# What are gigabytes?

Wikipedia gives multiple definitions that are not entirely related to each other.Gigabyte is a company in Taiwan and a nickname of a virus writer. (The) And in addition, it is a unit of measure of the amount of bytes of memory. And Jaap Koole gives a good answer, but not completely complete.

It starts with a bit and a bit is a 0 or 1. Or, to be more precise, an electric stream of 0 volts or 3 volts.(Or 5 volts or whatever voltage a processor also uses.) This stream goes through pins and wiring from A to B and the electronics rereacts and therefore “something” happens. And with just enough bits you can do a lot.

One was later to group the bits into bytes But in the years 60 there was no fixed definition of the number of bits in a byte.That could be 6, 12, 24, 36, 48 or even 60 bits per byte. Mostly multiples of 6 bits, actually, because in 6 bits fits the entire alphabet, all the numbers and the space. (64 values.) In the end, the byte has become standard for the 8-bit byte, since it has become the default.

And the Giga part is a standard name in the SI system.This system defines the designations of various units of measure such as the meter for AFTSND, gram for mass, ampere for current, and so on. These are also prefixes that are used as a multiplication factor. Kilo thus means multiplying by a thousand, mega for a million and giga for a billion. But also in the other direction like Milli benefits by a thousand and micro benefits by a million. But at bytes, this sharing is useless, so only the magnification factors are used.

This means that a gigabyte actually means 1 billion bytes and not 1,073,741,824 bytes.That’s quite a big difference. Only, originally no powers of 1000 were used within the ICT but powers of 1024, because multiples of 8 fit nicely in this. This also has to do with the fact that [math2 ^ {10} [/math nicely contains all the values from 0 to [math1024 ^ 1 [/math].And [math2 ^ {20} [/math until [math1024 ^ 2 [/math and [math2 ^ {30} [ /math again [math1024 ^ 3 [/math.So on computers, they quickly started working with powers of 1024.

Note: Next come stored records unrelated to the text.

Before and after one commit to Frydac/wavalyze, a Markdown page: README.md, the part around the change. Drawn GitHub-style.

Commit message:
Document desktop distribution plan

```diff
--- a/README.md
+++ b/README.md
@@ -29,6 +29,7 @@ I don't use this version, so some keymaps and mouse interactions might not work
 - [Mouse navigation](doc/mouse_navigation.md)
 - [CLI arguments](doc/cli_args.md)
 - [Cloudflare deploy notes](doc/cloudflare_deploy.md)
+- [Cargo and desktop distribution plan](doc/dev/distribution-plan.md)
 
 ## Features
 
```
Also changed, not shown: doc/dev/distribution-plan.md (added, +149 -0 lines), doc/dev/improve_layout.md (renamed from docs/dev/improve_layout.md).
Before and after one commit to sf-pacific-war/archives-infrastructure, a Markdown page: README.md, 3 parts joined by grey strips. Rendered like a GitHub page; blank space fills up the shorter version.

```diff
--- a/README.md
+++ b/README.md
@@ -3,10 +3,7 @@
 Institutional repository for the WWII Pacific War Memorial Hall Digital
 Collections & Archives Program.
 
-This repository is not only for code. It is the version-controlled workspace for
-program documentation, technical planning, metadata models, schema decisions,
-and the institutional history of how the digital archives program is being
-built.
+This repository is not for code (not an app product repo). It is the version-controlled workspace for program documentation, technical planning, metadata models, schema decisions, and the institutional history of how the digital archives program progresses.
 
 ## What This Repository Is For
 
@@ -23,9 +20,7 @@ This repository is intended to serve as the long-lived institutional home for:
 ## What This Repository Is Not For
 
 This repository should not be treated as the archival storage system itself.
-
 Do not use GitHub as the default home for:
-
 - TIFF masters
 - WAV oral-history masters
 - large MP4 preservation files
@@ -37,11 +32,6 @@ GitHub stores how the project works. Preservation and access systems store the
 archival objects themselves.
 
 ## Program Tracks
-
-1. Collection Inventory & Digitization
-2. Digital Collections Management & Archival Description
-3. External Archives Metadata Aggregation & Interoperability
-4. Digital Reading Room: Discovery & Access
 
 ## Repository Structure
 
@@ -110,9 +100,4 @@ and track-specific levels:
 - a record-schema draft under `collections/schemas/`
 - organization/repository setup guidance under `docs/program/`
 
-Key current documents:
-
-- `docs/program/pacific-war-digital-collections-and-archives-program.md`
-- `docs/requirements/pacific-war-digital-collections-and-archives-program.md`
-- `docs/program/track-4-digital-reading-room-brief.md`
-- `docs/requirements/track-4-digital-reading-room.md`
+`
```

And so there are actually two standards created, where the gigabyte is actually [math1000 ^ 3 [/math , but the gibibyte is [math1024 ^ 3 [/mathbytes . But the latter is often still named as gigabyte when it comes to RAM.But the powers of a thousand are used to indicate the sizes of hard drives, which means that in a hard drive of 100 gigabytes you actually have almost a gigabyte less disk space than you think. Simply because the gibibyte is not a nice number in the decimal system while the gigabyte is not a nice number in the binary system.

But for memory modules the JEDEC standard exists which uses the binary denomination and not the decimal denomination.For all other applications, you should actually assume the decimal name or else use Kibi, Mebi or Gibi. That is the ISO/IEC standard.

Well, this has been causing the confusion for several decades.But the rule is simple:

If the memory is (RAM) then the gigabyte or GB is [math1024 ^ 3 [/mathbytes .In other situations, the gigabyte or GB is correct [math1000 ^ 3 [/mathbytes while the Gibibyte or GiB is again [math1024 ^ 3 [/math .

A **bit** is a 1 or 0. The basic unit of information.

A **Byte** is a series of 8 bits

A KB is a **kilobyte**, is 1,024 Bytes

A MB is a **megabyte** IS 1,024 KB

A GB is a **Gigabyte** is 1,024 Mb

What all *sizes* are for the size of information space.